EXERCISE DESCRIPTION
Search through the entries for the word "with" and copy every line that has it.

LISTED ENTRIES
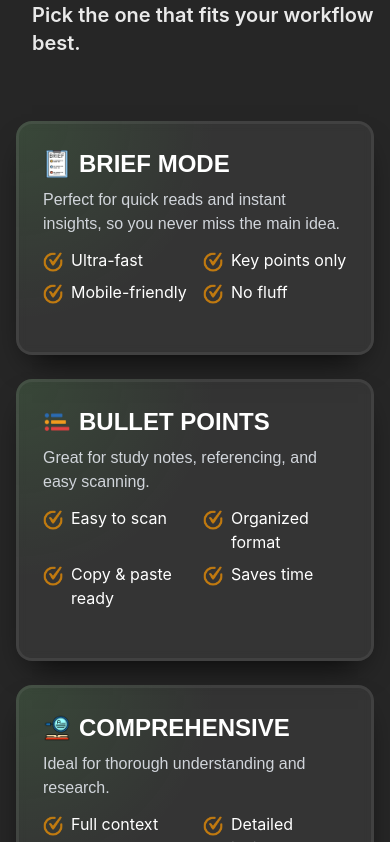
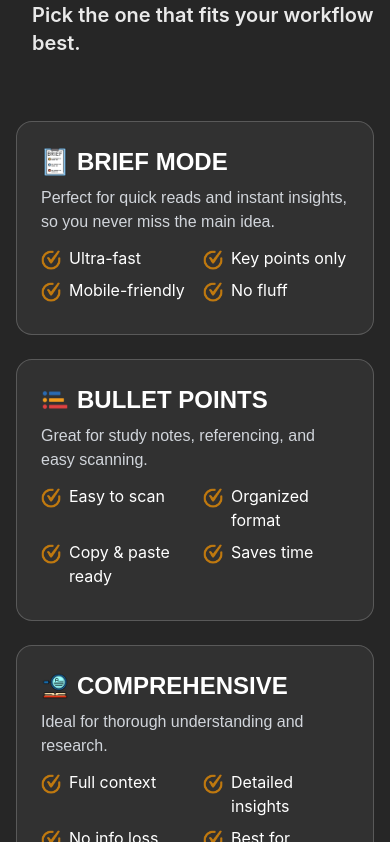
Before and after one commit to Sujal2308/outliner-extension, a React (Vite) app: page / in a window 390 px wide. Shown: the part 3422-4264 px from the top of the page. Built offline with nearby package versions, Linux system fonts and the light colour scheme.

Commit message:
feat: Refactor Modes component to enhance layout and styling for better responsiveness and user experience

```diff
--- a/src/components/Modes.jsx
+++ b/src/components/Modes.jsx
@@ -88,11 +88,55 @@ const Modes = () => {
             else if (mode.name === "Comprehensive")
               iconSrc = "/comprehension.png";
             return (
+              <div
+                key={mode.name}
+                className="flex-1 p-6 flex flex-col justify-between bg-white/5 rounded-2xl border border-white/20 lg:hidden"
+              >
+                <div>
+                  <div className="flex items-center gap-2 mb-2">
+                    {iconSrc && (
+                      <img
+                        src={iconSrc}
+                        alt={mode.name + " icon"}
+                        className="w-7 h-7"
+                      />
+                    )}
+                    <h3 className="text-2xl font-bold anton-regular uppercase text-white">
+                      {mode.name}
+                    </h3>
+                  </div>
+                  <p className="text-base lg:text-lg text-gray-300 mb-3 font-jost">
+                    {mode.description}
+                  </p>
+                  <ul className="list-none grid grid-cols-2 gap-x-4 gap-y-2 mb-2">
+                    {mode.features.map((feature, i) => (
+                      <li key={i} className="flex items-start gap-2 text-white">
+                        <img
+                          src="/checkmark.png"
+                          alt="checkmark"
+                          className="w-5 h-5 mt-1 opacity-70"
+                        />
+                        <span>{feature}</span>
+                      </li>
+                    ))}
+                  </ul>
+                </div>
+              </div>
+            );
+          })}
+          {modes.map((mode, idx) => {
+            // Map mode name to icon file for desktop
+            let iconSrc = "";
+            if (mode.name === "Brief Mode") iconSrc = "/brief.png";
+            else if (mode.name === "Bullet Points") iconSrc = "/bullets.png";
+            else if (mode.name === "Comprehensive")
+              iconSrc = "/comprehension.png";
+            return (
               <GlowCard
-                key={mode.name}
+                key={mode.name + "-desktop"}
                 glowColor="green"
                 customSize={true}
-                className="flex-1 p-6 flex flex-col justify-between bg-white/5"
+                className="flex-1 p-6 flex-col justify-between bg-white/5 hidden lg:flex"
               >
                 <div>
                   <div className="flex items-center gap-2 mb-2">
--- a/src/index.css
+++ b/src/index.css
@@ -1,12 +1,6 @@
 /* Bungee regular utility */
 .bungee-regular {
   font-family: "Bungee", sans-serif;
-  font-weight: 400;
-  font-style: normal;
-}
-/* Luckiest Guy regular utility */
-.luckiest-guy-regular {
-  font-family: "Luckiest Guy", cursive;
   font-weight: 400;
   font-style: normal;
 }
@@ -14,25 +8,6 @@
 .anton-regular {
   font-family: "Anton", sans-serif;
   font-weight: 400;
-  font-style: normal;
-}
-/* Russo One regular utility */
-.russo-one-regular {
-  font-family: "Russo One", sans-serif;
-  font-weight: 400;
-  font-style: normal;
-}
-/* BBH Sans Bogle regular utility */
-.bbh-sans-bogle-regular {
-  font-family: "BBH Sans Bogle", sans-serif;
-  font-weight: 400;
-  font-style: normal;
-}
-/* Jost heading utility */
-.jost-heading {
-  font-family: "Jost", sans-serif;
-  font-optical-sizing: auto;
-  font-weight: 700;
   font-style: normal;
 }
 /* Jost font utility */
```
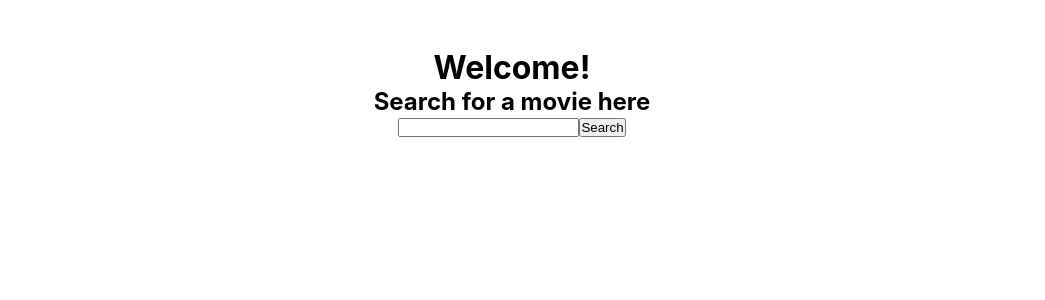
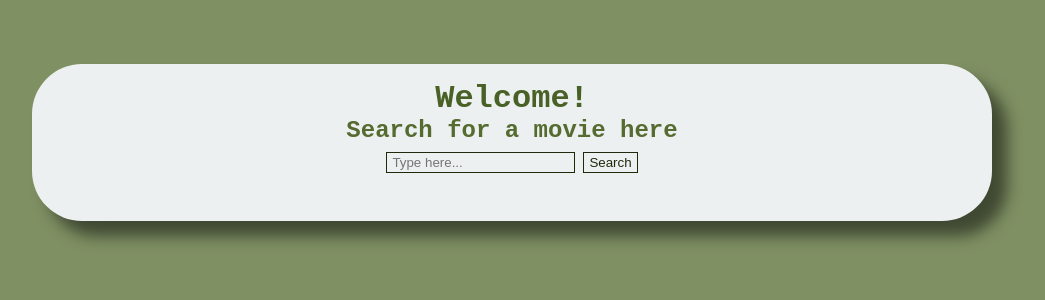
Before and after one commit to Jorge-Neto/search-movie-teste, a React (Create React App) app: page / in a window 1280 px wide. Shown: the top 300 px of the page, without its empty margins (128-1173 px from the left). Built offline with nearby package versions, Linux system fonts and the light colour scheme.

Commit message:
Finalização do principal do projeto

```diff
--- a/src/components/listing/index.js
+++ b/src/components/listing/index.js
@@ -5,7 +5,6 @@ export default function Listing({ itemToShow }) {
   const [movie, setMovie] = useState([itemToShow.data]);
 
   useEffect(() => {
-    console.log(movie, itemToShow);
     setMovie(itemToShow);
   }, [itemToShow]);
 
@@ -15,12 +14,12 @@ export default function Listing({ itemToShow }) {
         <MovieCard>
           <MovieImage src={movie ? movie.Poster : ''} />
           <MovieInfo key={movie ? movie.Id : ''}>
-            <li>{movie ? movie.Title : ''}</li>
-            <li>{movie ? movie.Year : ''}</li>
-            <li>{movie ? movie.Genre : ''}</li>
+            <li className="title">{movie ? movie.Title : ''}</li>
+            <li>{movie ? movie.Released : ''} - {movie ? movie.Genre : ''}</li>
+            <li>{movie ? movie.Actors : ''}</li>
             <BtnSeeMore to='/details'>
               Details
-              </BtnSeeMore>
+            </BtnSeeMore>
           </MovieInfo>
         </MovieCard>
       )}
--- a/src/components/listing/styles.js
+++ b/src/components/listing/styles.js
@@ -7,13 +7,33 @@ export const MovieCard = styled.div`
 `;
 
 export const MovieImage = styled.img`
-
+    border: 4px black;
+    padding: 2px;
+    border-style: inset;
 `;
 
 export const MovieInfo = styled.ul`
     list-style: none;
+    margin: 0.5rem 4rem 0;
+    width: 80%;
+
+    .title {
+        font-size: 20px;
+        font-weight: bold;
+        font-family: monospace;
+        color: rgb(73 97 38);
+    }
+
+    li {
+        margin: 15px 0;
+    }
 `;
 
 export const BtnSeeMore = styled(Link)`
-
+    color: #ecf0f1;
+    text-decoration: none;
+    border: 0.5px solid #ecf0f1;
+    padding: 0.20rem 1rem;
+    border-radius: 5px;
+    background-color: rgb(85 107 47 / 75%);
 `;
--- a/src/index.css
+++ b/src/index.css
@@ -7,11 +7,12 @@
 
 body {
   margin: 0;
-  font-family: -apple-system, BlinkMacSystemFont, 'Segoe UI', 'Roboto', 'Oxygen',
-    'Ubuntu', 'Cantarell', 'Fira Sans', 'Droid Sans', 'Helvetica Neue',
-    sans-serif;
+  font-family: monospace, -apple-system, BlinkMacSystemFont, 'Segoe UI', 'Roboto', 'Oxygen',
+  'Ubuntu', 'Cantarell', 'Fira Sans', 'Droid Sans', 'Helvetica Neue',
+  sans-serif;
   -webkit-font-smoothing: antialiased;
   -moz-osx-font-smoothing: grayscale;
+  background-color: rgb(85 107 47 / 75%);
 }
 
 code {
--- a/src/pages/details/index.js
+++ b/src/pages/details/index.js
@@ -1,18 +1,50 @@
 import React, { useEffect, useState } from 'react';
-import { ContainerPanel } from "./styles";
+import { ContainerPanel, FormSubtitle, ResultsList } from "../main/styles";
+import { MovieCard, MovieImage, MovieInfo, BtnSeeMore } from "../../components/listing/styles";
+import { RatingLists, RatingList, RatingItem } from "./styles";
 
 const Details = () => {
   const [movie, setMovie] = useState();
 
   useEffect(() => {
-    setMovie(localStorage.getItem('filmes'));
-    console.log(movie);
-  })
+    const cachedMovie = JSON.parse(sessionStorage.getItem('filme'));
+    setMovie(cachedMovie);
+
+  }, []);
 
   return (
     <div>
       <ContainerPanel>
-        <p>Teste Detail</p>
+        <ResultsList>
+          {movie && (
+            <MovieCard>
+
+              <MovieImage src={movie.Poster} alt={`${movie.Title} poster`} />
+              <MovieInfo>
+                <FormSubtitle>{movie.Title}</FormSubtitle>
+                <li><strong>Genre:</strong> {movie.Genre}</li>
+                <li><strong>Director:</strong> {movie.Director}</li>
+                <li><strong>Plot:</strong> {movie.Plot}</li>
+                <li><strong>Released on:</strong> {movie.Released}</li>
+                <p><strong>Ratings:</strong></p>
+                <RatingLists>
+                  {movie.Ratings.map(item => {
+                    return (
+                      <RatingList key={item.Value}>
+                        <RatingItem className='li-item'><strong>Source:</strong> <br /> {item.Source}</RatingItem>
+                        <RatingItem className='li-item'><strong>Value:</strong> <br /> {item.Value}</RatingItem>
+                      </RatingList>
+                    )
+                  })}
+                </RatingLists>
+                <BtnSeeMore to='/'>
+                  Back
+                </BtnSeeMore>
+              </MovieInfo>
+            </MovieCard>
+          )}
+
+        </ResultsList>
       </ContainerPanel>
     </div>
   )
--- a/src/pages/details/styles.js
+++ b/src/pages/details/styles.js
@@ -1,10 +1,15 @@
 import styled from 'styled-components';
 
-export const ContainerPanel = styled.div`
+export const RatingLists = styled.div`
   display: flex;
-  flex-direction: column;
-  align-items: center;
-  margin: 3rem auto auto;
-  width: 75vw;
-  color: red;
+  justify-content: space-around;
 `;
+
+export const RatingList = styled.ul`
+  list-style: none;
+`;
+
+export const RatingItem = styled.li`
+  font-size: 14px;
+  margin: 0px 0px 15px !important;
+`;
--- a/src/pages/main/index.js
+++ b/src/pages/main/index.js
@@ -2,9 +2,9 @@ import React, { useState } from "react";
 
 import Listing from "../../components/listing";
 
-import { BASE_URL} from "../../components/api/requests";
+import { BASE_URL } from "../../components/api/requests";
 
-import { ContainerPanel, ResultsList } from "./styles";
+import { ContainerPanel, ResultsList, FormTitle, FormSubtitle } from "./styles";
 import axios from 'axios';
 
 export default function Main() {
@@ -19,10 +19,9 @@ export default function Main() {
         e.preventDefault();
         setSearch("");
         axios.post(`${BASE_URL}filmes/${search}`)
-        .then(res => {
-                console.log(res);
+            .then(res => {
+                sessionStorage.setItem('filme', JSON.stringify(res.data));
                 setSearchItem(res.data);
-                localStorage.setItem('filme', searchItem);
             }).catch(function (error) {
                 console.log(error);
             })
@@ -31,11 +30,11 @@ export default function Main() {
     return (
         <div>
             <ContainerPanel>
-                <h1>Welcome!</h1>
-                <h2>Search for a movie here</h2>
+                <FormTitle>Welcome!</FormTitle>
+                <FormSubtitle>Search for a movie here</FormSubtitle>
                 <form onSubmit={searchMovie}>
-                    <input type="text" value={search} onChange={handleChange} />
-                    <input type="submit" value="Search" />
+                    <input className="searchInput" type="text" value={search} placeholder="Type here..." onChange={handleChange} />
+                    <input className="searchButton" type="submit" value="Search" />
                 </form>
 
                 <ResultsList>
--- a/src/pages/main/styles.js
+++ b/src/pages/main/styles.js
@@ -4,11 +4,37 @@ export const ContainerPanel = styled.div`
   display: flex;
   flex-direction: column;
   align-items: center;
-  margin: 3rem auto auto;
+  margin: 4rem auto auto;
   width: 75vw;
+  padding: 1rem 0.5rem;
+  box-shadow: 15px 15px 15px 0px rgba(0 0 0 / 50%);
+  background-color: #ecf0f1;
+  border-radius: 50px;
+
+  form {
+    .searchInput {
+      margin-right: 0.5rem;
+    }
+    .searchInput, .searchButton {
+      padding: 2px 5px;
+      background-color: #ecf0f1;
+      color: #1f2a0b;
+      border: 1px solid #1f2a0b;
+    }
+  }
 `;
 
 export const ResultsList = styled.div`
   margin: 1rem;
   width: 90%;
 `;
+
+export const FormTitle = styled.h1`
+  font-size: 32px;
+  color: rgb(73 97 38);
+`;
+
+export const FormSubtitle = styled.h2`
+  padding-bottom: 0.5rem;
+  color: darkolivegreen;
+`;
```
Also changed, not shown: 1 other file (tests, documents, lock files or other folders).
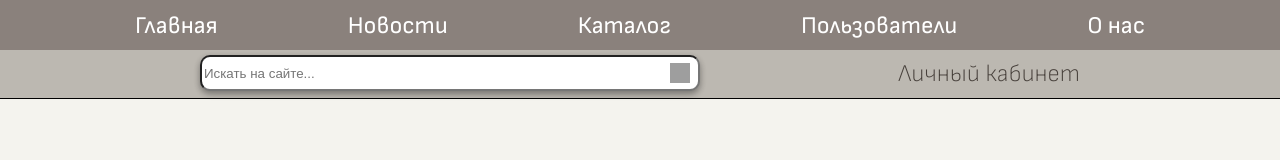
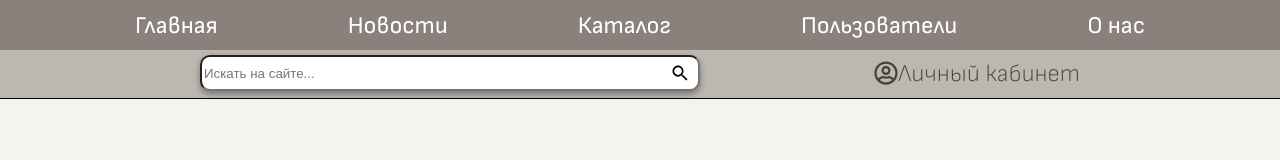
Before and after one commit to fridalif/collectioner_site, a Next.js app in the folder frontend/: page / in a window 1280 px wide. Shown: the top 160 px of the page. Built offline with nearby package versions, Linux system fonts and the light colour scheme; grey boxes are pictures that could not be loaded.

Commit message:
ended second header component

```diff
--- a/frontend/src/components/SecondHeader/SecondHeader.jsx
+++ b/frontend/src/components/SecondHeader/SecondHeader.jsx
@@ -1,14 +1,16 @@
 import styles from './SecondHeader.module.css'
+import { IoMdSearch } from "react-icons/io";
+import { FaRegUserCircle } from "react-icons/fa";
 
 export function SecondHeader(){
     return(
         <div class={styles.secondHeader}>
             <div class={styles.secondHeaderSearchfield}>
                 <input type="text" placeholder="Искать на сайте..." class={styles.secondHeaderSearchfieldInput} />
-                <img src="lupa.png" class={styles.secondHeaderSearchfieldImg} />
+                <IoMdSearch class={styles.secondHeaderSearchfieldImg} />
             </div>
             <div class={styles.secondHeaderCabinet}>
-                 Личный кабинет
+                 <FaRegUserCircle class={styles.secondHeaderCabinetImg} />Личный кабинет
             </div>
         </div>
     )
```
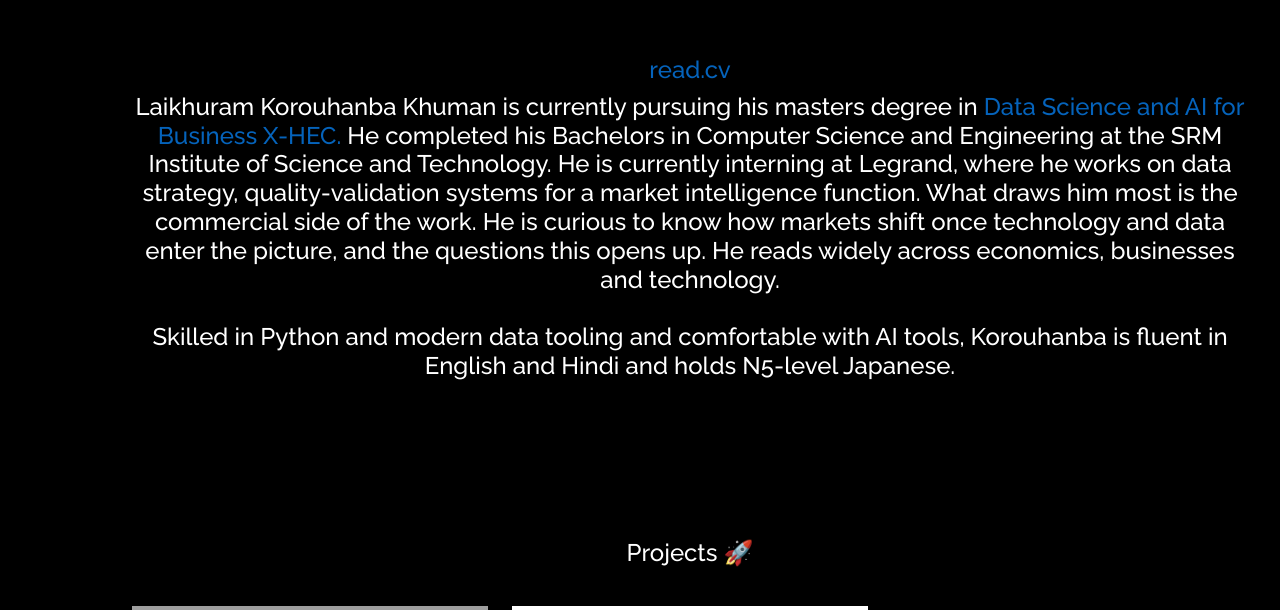
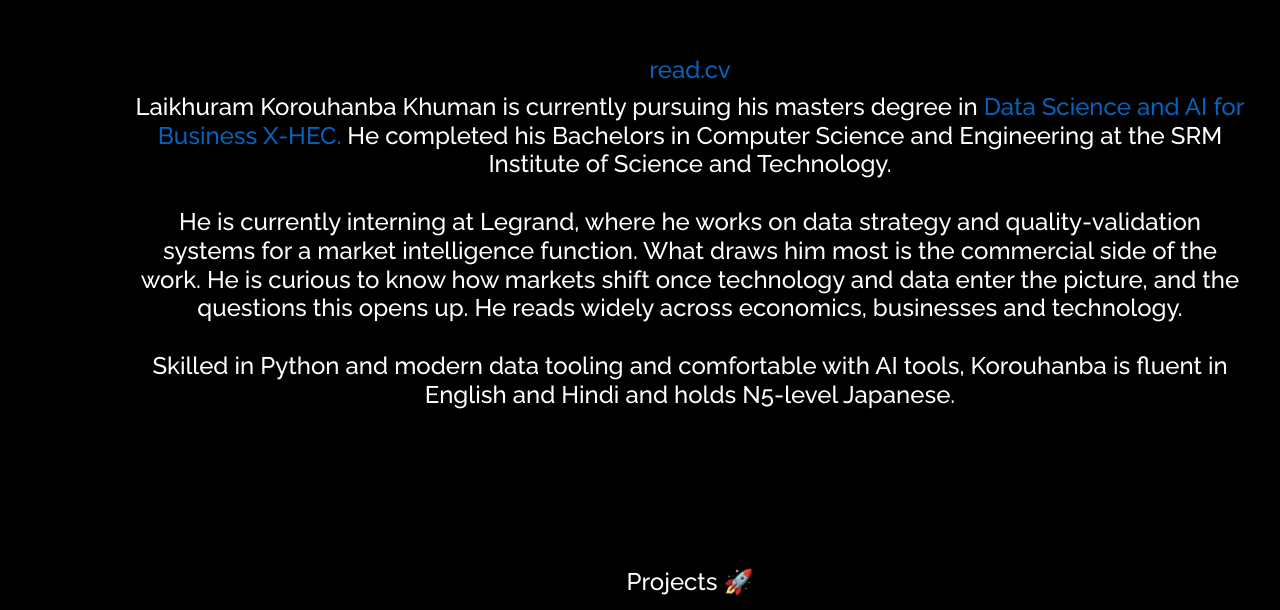
Before and after one commit to laikhuramkorouhanba/_, a plain HTML site: page index.html in a window 1280 px wide. Shown: the part 804-1414 px from the top of the page. Drawn offline with nearby package versions, Linux system fonts and the light colour scheme; grey boxes are pictures that could not be loaded.

Commit message:
Update index.html

```diff
--- a/index.html
+++ b/index.html
@@ -53,11 +53,11 @@
           <!--  <h4><a href="https://drive.google.com/file/d/1cz_5-i1gBhqbzcPEnNBCi3TZ1Wjqvbh-/view?usp=sharing"><s>read.cv</s></a></h4> -->
           <h4><a href="https://drive.google.com/file/d/1-CmIhqoyx0G_bU4pH6FZwTNMtlUlwlLX/view?usp=sharing">read.cv</a></h4>
           <h4>Laikhuram Korouhanba Khuman is currently pursuing his masters degree in <a href="https://www.hec.edu/en/master-s-programs/master-science-data-science-ai-business-x-hec">Data Science and AI for Business X-HEC.</a>
-            He completed his Bachelors in Computer Science and Engineering at the SRM Institute of Science and Technology. He is currently interning at Legrand, where he works on data strategy, quality-validation systems for a market intelligence function.
-
-What draws him most is the commercial side of the work. He is curious to know how markets shift once technology and data enter the picture, and the questions this opens up. He reads widely across economics, businesses and technology.
-<br><br>
-Skilled in Python and modern data tooling and comfortable with AI tools, Korouhanba is fluent in English and Hindi and holds N5-level Japanese.</h4>
+            He completed his Bachelors in Computer Science and Engineering at the SRM Institute of Science and Technology.
+            <br><br>
+            He is currently interning at Legrand, where he works on data strategy and quality-validation systems for a market intelligence function. What draws him most is the commercial side of the work. He is curious to know how markets shift once technology and data enter the picture, and the questions this opens up. He reads widely across economics, businesses and technology.
+            <br><br>
+            Skilled in Python and modern data tooling and comfortable with AI tools, Korouhanba is fluent in English and Hindi and holds N5-level Japanese.</h4>
         </div>
 
       </div>
```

PROBLEM SOLUTION
Before and after one commit to Sujal2308/outliner-extension, a React (Vite) app: page / in a window 390 px wide. Shown: the part 3422-4264 px from the top of the page. Built offline with nearby package versions, Linux system fonts and the light colour scheme.
Before and after one commit to Jorge-Neto/search-movie-teste, a React (Create React App) app: page / in a window 1280 px wide. Shown: the top 300 px of the page, without its empty margins (128-1173 px from the left). Built offline with nearby package versions, Linux system fonts and the light colour scheme.
Before and after one commit to fridalif/collectioner_site, a Next.js app in the folder frontend/: page / in a window 1280 px wide. Shown: the top 160 px of the page. Built offline with nearby package versions, Linux system fonts and the light colour scheme; grey boxes are pictures that could not be loaded.
Before and after one commit to laikhuramkorouhanba/_, a plain HTML site: page index.html in a window 1280 px wide. Shown: the part 804-1414 px from the top of the page. Drawn offline with nearby package versions, Linux system fonts and the light colour scheme; grey boxes are pictures that could not be loaded.
-Skilled in Python and modern data tooling and comfortable with AI tools, Korouhanba is fluent in English and Hindi and holds N5-level Japanese.</h4>
+            Skilled in Python and modern data tooling and comfortable with AI tools, Korouhanba is fluent in English and Hindi and holds N5-level Japanese.</h4>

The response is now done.